Only the number is wanted: how many lines below contain "textSize"?

++++++

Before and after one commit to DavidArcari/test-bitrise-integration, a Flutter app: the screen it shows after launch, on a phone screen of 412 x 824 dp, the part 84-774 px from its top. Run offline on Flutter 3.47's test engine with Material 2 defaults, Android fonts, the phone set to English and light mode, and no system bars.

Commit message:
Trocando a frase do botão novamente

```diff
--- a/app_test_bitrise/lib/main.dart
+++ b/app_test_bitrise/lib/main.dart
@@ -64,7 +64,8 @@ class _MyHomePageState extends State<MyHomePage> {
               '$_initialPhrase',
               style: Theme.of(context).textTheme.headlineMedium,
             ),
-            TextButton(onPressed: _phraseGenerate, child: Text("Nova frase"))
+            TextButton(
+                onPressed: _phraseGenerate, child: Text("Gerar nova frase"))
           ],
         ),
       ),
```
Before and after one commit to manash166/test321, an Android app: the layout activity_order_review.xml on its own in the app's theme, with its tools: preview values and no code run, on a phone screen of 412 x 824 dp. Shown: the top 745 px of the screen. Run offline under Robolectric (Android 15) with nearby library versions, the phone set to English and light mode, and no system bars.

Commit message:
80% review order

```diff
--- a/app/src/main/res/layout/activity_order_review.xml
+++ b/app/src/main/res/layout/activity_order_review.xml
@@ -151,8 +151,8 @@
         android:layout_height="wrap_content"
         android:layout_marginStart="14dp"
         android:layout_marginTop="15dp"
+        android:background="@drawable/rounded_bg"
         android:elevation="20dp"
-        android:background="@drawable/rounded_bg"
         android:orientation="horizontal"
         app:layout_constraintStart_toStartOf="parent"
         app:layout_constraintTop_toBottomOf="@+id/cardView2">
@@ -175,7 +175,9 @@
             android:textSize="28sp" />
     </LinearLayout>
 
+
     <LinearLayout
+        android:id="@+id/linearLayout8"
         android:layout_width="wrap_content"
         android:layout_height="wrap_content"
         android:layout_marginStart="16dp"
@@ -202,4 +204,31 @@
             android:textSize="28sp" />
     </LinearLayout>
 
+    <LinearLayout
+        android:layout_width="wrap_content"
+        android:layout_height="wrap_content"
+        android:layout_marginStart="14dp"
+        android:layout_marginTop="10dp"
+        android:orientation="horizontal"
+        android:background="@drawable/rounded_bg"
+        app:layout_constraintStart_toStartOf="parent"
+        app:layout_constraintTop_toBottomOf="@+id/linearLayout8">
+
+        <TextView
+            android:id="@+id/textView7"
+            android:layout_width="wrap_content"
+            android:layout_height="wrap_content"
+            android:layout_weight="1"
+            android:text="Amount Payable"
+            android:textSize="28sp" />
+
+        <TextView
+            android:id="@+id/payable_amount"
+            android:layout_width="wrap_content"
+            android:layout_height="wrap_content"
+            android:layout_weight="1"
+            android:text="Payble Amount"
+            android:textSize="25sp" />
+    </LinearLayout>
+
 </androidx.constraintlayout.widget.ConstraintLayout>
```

++++++

* Task response
4